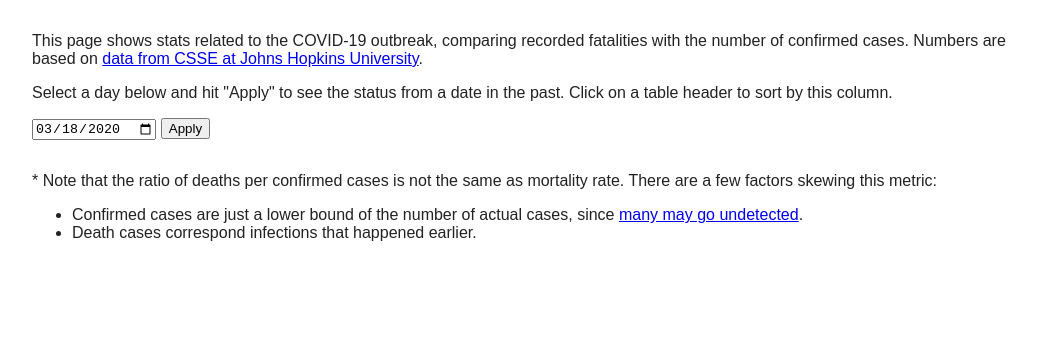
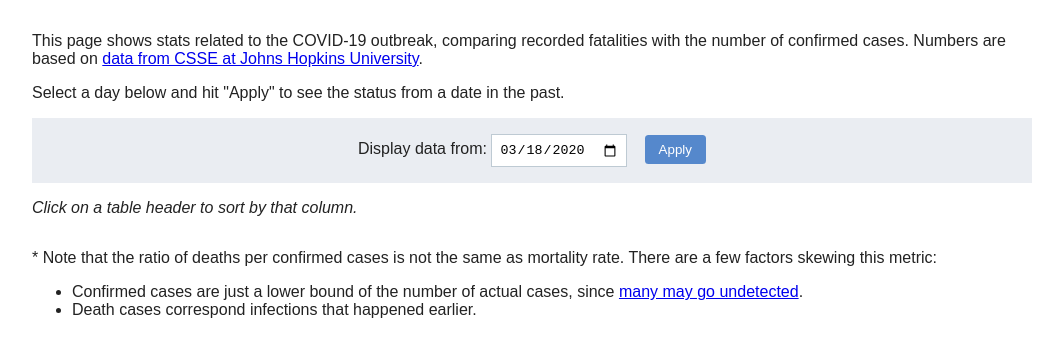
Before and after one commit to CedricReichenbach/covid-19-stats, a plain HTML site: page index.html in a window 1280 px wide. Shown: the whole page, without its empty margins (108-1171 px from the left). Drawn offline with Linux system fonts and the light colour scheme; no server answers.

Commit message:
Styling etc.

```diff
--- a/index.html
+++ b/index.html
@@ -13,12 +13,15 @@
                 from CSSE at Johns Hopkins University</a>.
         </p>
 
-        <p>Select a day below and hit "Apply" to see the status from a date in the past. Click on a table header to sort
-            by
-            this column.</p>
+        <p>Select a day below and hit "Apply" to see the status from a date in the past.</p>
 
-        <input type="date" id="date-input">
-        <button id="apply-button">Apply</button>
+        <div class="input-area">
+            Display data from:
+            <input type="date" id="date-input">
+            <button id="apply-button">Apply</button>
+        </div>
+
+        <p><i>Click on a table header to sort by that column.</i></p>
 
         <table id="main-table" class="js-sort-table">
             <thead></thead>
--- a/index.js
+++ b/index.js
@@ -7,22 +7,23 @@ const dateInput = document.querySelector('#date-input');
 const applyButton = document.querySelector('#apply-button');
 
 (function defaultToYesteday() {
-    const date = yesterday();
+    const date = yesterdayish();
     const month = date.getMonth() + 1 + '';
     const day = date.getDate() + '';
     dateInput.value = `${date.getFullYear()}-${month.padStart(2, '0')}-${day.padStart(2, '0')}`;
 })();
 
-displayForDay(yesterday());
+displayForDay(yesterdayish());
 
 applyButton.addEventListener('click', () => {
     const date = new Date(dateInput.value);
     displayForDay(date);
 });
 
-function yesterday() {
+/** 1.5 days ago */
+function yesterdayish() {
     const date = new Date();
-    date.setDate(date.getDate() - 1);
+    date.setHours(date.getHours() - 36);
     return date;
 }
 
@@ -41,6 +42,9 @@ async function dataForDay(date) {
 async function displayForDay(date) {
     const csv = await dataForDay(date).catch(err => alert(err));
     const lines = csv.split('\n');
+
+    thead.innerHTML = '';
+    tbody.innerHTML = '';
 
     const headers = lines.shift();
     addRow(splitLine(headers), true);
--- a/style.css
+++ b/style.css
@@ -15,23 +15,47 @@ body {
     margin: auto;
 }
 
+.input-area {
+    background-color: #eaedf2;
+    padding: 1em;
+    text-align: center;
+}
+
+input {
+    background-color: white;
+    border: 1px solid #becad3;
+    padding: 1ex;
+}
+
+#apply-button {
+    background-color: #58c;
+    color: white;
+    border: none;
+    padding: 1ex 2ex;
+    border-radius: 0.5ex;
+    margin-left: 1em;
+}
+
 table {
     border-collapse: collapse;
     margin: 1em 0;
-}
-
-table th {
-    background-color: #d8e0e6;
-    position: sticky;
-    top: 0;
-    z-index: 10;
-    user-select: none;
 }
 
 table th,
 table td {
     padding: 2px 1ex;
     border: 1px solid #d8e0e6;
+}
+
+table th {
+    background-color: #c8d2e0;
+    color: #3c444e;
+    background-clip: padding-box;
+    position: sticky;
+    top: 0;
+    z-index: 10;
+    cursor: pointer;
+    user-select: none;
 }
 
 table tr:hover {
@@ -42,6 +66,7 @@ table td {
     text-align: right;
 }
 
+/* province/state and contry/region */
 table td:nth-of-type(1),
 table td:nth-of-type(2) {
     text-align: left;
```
———
◆ **What you will do**
Please copy each line of the records above that holds the word "table".

◆ **Response box**
-        <p>Select a day below and hit "Apply" to see the status from a date in the past. Click on a table header to sort
+        <p><i>Click on a table header to sort by that column.</i></p>
         <table id="main-table" class="js-sort-table">
 table {
-table th {
 table th,
 table td {
+table th {
 table tr:hover {
@@ -42,6 +66,7 @@ table td {
 table td:nth-of-type(1),
 table td:nth-of-type(2) {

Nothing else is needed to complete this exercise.